The problem
Each line that has the string "Also" must be copied from the records below.

Data to examine

--------

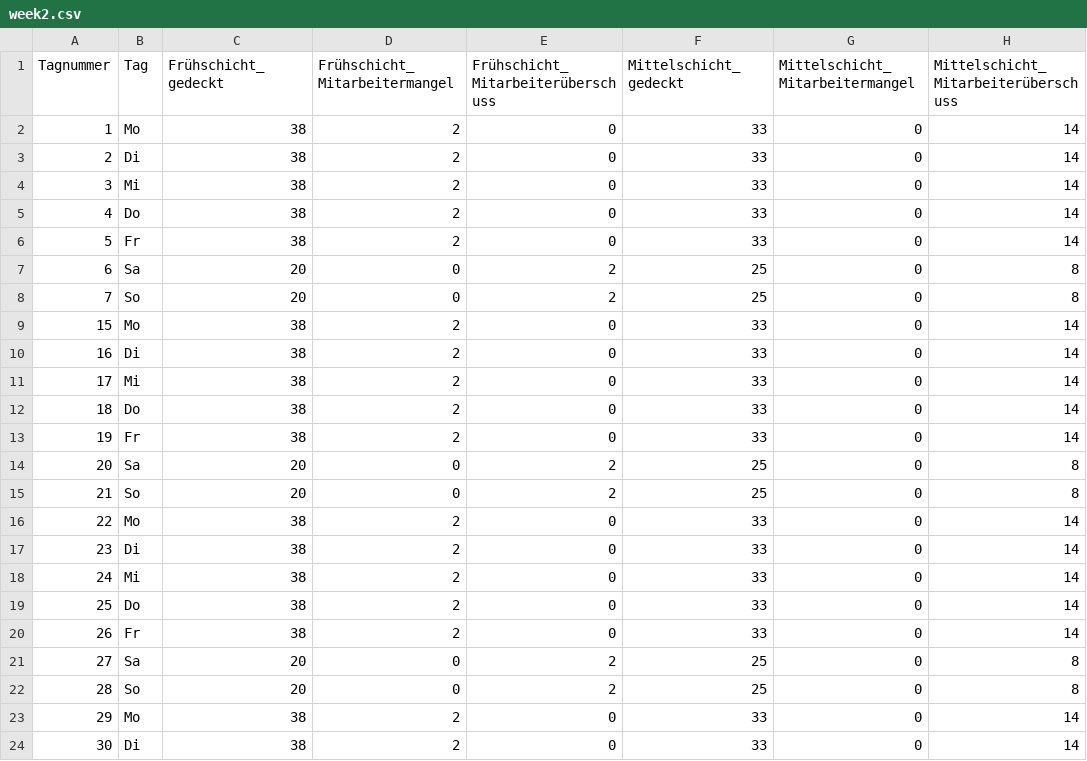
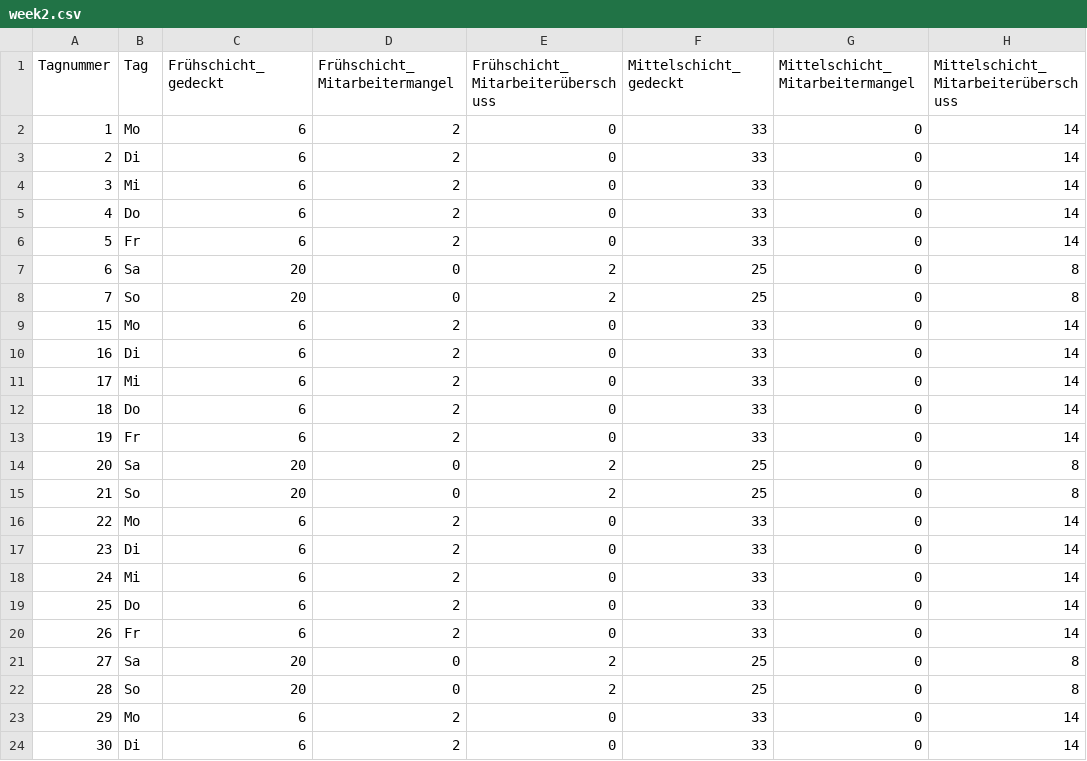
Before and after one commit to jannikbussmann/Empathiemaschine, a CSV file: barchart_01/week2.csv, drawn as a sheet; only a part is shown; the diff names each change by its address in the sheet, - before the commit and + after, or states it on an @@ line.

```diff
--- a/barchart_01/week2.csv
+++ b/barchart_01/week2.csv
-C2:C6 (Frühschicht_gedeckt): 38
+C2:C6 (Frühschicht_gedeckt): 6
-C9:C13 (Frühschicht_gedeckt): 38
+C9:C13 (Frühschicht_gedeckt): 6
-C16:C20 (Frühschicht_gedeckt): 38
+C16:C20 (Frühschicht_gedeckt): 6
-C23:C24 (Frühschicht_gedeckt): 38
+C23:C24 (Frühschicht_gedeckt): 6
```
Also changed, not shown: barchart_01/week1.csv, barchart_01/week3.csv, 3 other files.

--------

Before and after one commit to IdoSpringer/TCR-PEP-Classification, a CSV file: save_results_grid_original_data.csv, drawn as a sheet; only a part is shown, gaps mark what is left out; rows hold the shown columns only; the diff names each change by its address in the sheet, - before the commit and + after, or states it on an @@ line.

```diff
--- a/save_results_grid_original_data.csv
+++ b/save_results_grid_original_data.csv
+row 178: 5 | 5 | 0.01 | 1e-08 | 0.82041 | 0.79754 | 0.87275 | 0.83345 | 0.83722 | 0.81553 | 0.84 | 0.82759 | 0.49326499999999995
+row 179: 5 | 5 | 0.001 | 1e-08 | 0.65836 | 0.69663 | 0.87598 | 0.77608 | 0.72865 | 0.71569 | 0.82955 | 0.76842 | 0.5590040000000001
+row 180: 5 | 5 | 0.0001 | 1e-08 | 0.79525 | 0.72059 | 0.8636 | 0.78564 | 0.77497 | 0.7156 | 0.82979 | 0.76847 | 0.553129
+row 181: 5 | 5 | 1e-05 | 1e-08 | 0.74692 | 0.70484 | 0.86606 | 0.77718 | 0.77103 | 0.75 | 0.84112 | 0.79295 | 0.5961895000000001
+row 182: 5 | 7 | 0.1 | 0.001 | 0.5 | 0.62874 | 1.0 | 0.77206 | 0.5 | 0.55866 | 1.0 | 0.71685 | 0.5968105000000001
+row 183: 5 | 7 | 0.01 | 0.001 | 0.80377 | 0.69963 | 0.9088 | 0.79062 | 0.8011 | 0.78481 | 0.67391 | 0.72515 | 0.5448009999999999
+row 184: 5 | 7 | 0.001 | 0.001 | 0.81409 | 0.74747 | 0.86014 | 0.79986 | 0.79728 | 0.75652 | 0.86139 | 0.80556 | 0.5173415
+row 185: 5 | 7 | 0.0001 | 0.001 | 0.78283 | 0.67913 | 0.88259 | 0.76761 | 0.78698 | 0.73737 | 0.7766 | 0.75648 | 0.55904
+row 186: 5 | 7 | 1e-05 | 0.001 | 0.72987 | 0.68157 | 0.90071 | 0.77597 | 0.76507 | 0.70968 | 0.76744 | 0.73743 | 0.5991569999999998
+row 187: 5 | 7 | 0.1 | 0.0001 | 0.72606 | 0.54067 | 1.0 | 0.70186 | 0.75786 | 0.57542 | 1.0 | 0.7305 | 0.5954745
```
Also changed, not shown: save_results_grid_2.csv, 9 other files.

--------

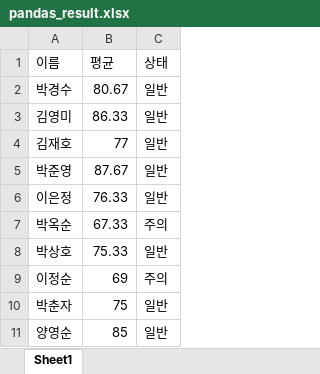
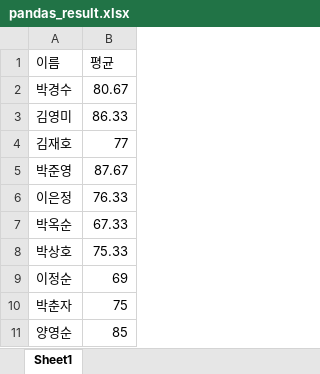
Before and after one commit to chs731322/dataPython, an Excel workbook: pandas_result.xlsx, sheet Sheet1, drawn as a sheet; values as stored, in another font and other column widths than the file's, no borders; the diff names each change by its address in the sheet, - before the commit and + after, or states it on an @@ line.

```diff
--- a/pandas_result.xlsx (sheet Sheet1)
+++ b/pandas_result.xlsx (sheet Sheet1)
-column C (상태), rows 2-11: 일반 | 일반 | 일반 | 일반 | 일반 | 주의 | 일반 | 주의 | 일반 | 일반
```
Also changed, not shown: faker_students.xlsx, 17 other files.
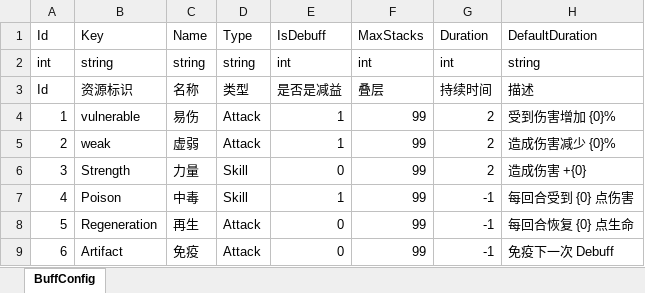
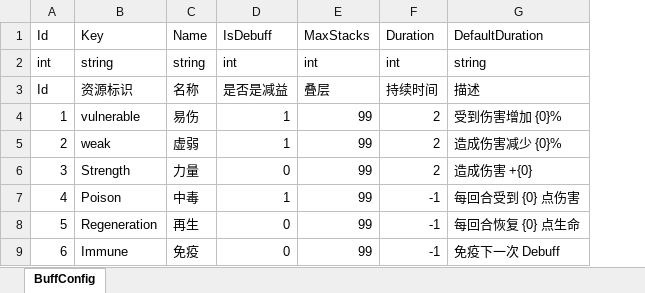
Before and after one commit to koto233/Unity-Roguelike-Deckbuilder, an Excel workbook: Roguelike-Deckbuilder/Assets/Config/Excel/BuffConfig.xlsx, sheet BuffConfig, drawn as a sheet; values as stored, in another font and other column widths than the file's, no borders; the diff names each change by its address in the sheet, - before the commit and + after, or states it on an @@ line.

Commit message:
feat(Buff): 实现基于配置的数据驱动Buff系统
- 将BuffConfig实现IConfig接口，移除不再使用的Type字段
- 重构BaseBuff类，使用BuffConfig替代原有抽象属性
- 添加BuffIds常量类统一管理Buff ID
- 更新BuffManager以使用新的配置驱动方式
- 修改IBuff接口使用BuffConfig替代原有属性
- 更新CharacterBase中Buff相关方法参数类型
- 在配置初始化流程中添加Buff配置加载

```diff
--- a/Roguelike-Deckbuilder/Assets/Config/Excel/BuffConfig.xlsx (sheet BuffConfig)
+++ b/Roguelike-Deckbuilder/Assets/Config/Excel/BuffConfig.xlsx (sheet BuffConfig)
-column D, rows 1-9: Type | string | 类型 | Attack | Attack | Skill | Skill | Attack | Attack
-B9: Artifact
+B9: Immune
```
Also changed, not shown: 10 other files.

--------

Response area
Also changed, not shown: barchart_01/week1.csv, barchart_01/week3.csv, 3 other files.
Also changed, not shown: save_results_grid_2.csv, 9 other files.
Also changed, not shown: faker_students.xlsx, 17 other files.
Also changed, not shown: 10 other files.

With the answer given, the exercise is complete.